Judith Brett (November) contrasts the superior quality of the British House of Commons debate about air strikes against Islamic State in Iraq with the “jeering, sneering question time” in Canberra’s House of Representatives. She also notes that party “discipline” for backbench MPs is less repressive in the UK than in Australia. There could be a connection between these two realities. If the function of backbenchers is to provide lobby fodder, there is little incentive for them to go beyond tribalist abuse.
It is noteworthy that the standard of discussion has markedly improved on the rare occasions when a conscience vote has been allowed. Unfortunately the notion of what constitutes a conscience issue is far too narrow.
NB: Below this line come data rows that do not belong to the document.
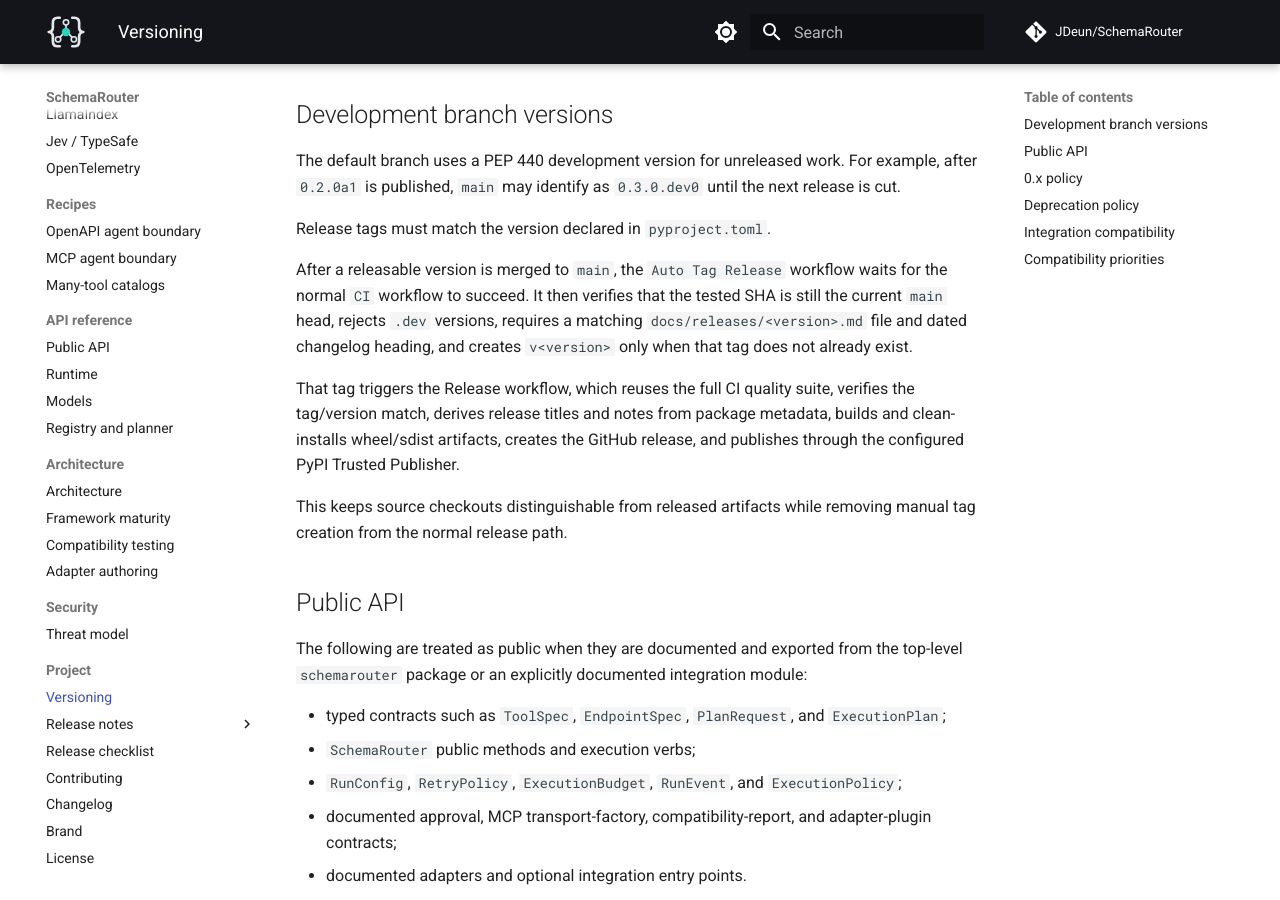
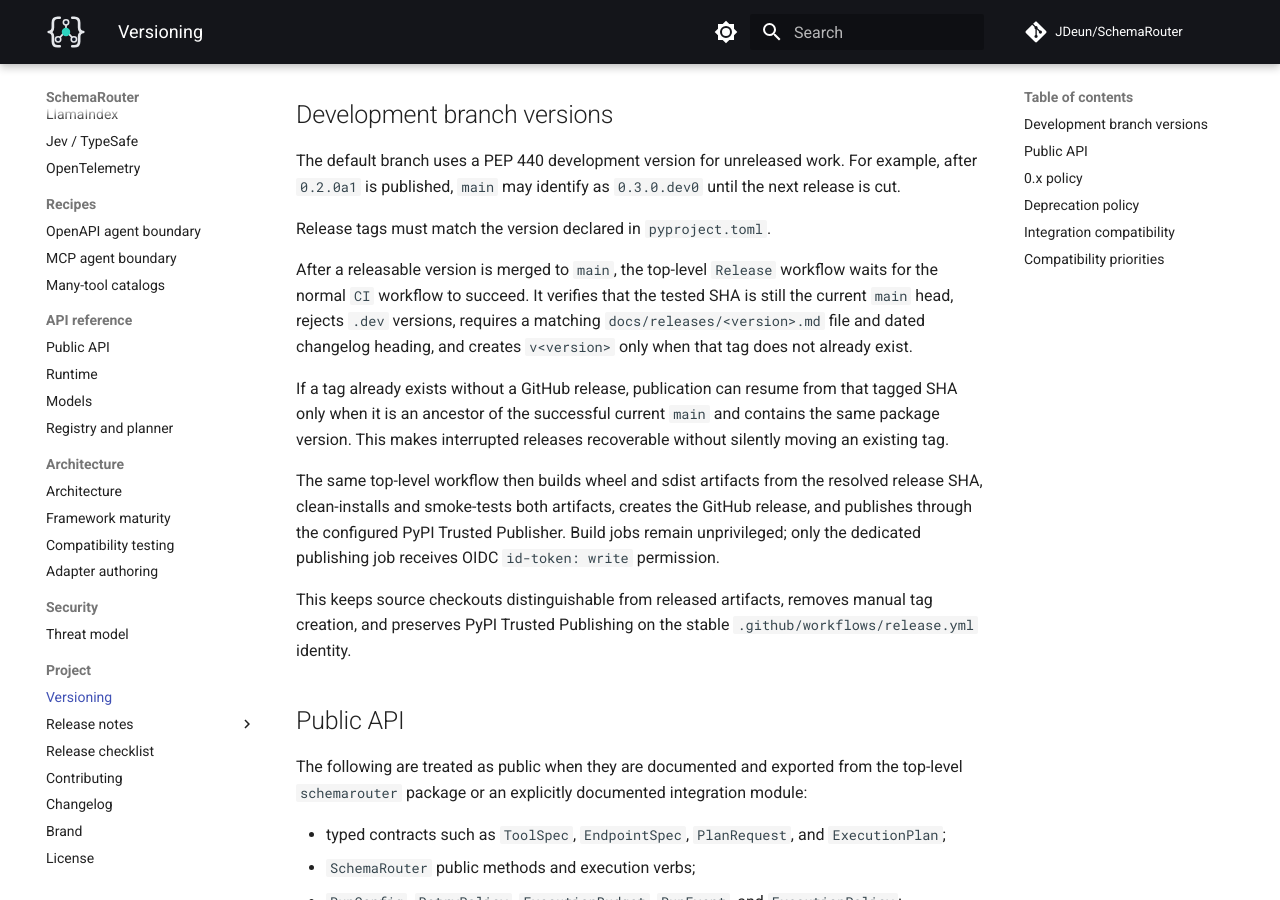
Before and after one commit to JDeun/SchemaRouter, an MkDocs documentation site: the page built from docs/versioning.md, in a window 1280 px wide and 900 px high, scrolled down 231 px. Built offline with MkDocs 1.6.1 and Material for MkDocs 9.7.7, drawn with Linux system fonts in a browser that asks for light colours; comment, search, counter and statistics services are not loaded.

Commit message:
docs: explain unified release lifecycle

```diff
--- a/docs/versioning.md
+++ b/docs/versioning.md
@@ -12,18 +12,22 @@
 
 Release tags must match the version declared in `pyproject.toml`.
 
-After a releasable version is merged to `main`, the `Auto Tag Release` workflow waits for the
-normal `CI` workflow to succeed. It then verifies that the tested SHA is still the current
-`main` head, rejects `.dev` versions, requires a matching `docs/releases/<version>.md` file and
-dated changelog heading, and creates `v<version>` only when that tag does not already exist.
+After a releasable version is merged to `main`, the top-level `Release` workflow waits for the
+normal `CI` workflow to succeed. It verifies that the tested SHA is still the current `main`
+head, rejects `.dev` versions, requires a matching `docs/releases/<version>.md` file and dated
+changelog heading, and creates `v<version>` only when that tag does not already exist.
 
-That tag triggers the Release workflow, which reuses the full CI quality suite, verifies the
-tag/version match, derives release titles and notes from package metadata, builds and clean-installs
-wheel/sdist artifacts, creates the GitHub release, and publishes through the configured PyPI Trusted
-Publisher.
+If a tag already exists without a GitHub release, publication can resume from that tagged SHA only
+when it is an ancestor of the successful current `main` and contains the same package version.
+This makes interrupted releases recoverable without silently moving an existing tag.
 
-This keeps source checkouts distinguishable from released artifacts while removing manual tag
-creation from the normal release path.
+The same top-level workflow then builds wheel and sdist artifacts from the resolved release SHA,
+clean-installs and smoke-tests both artifacts, creates the GitHub release, and publishes through the
+configured PyPI Trusted Publisher. Build jobs remain unprivileged; only the dedicated publishing job
+receives OIDC `id-token: write` permission.
+
+This keeps source checkouts distinguishable from released artifacts, removes manual tag creation,
+and preserves PyPI Trusted Publishing on the stable `.github/workflows/release.yml` identity.
 
 ## Public API
 
```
Surely questions of war and peace are matters of conscience par excellence.
Hawthorn East, VIC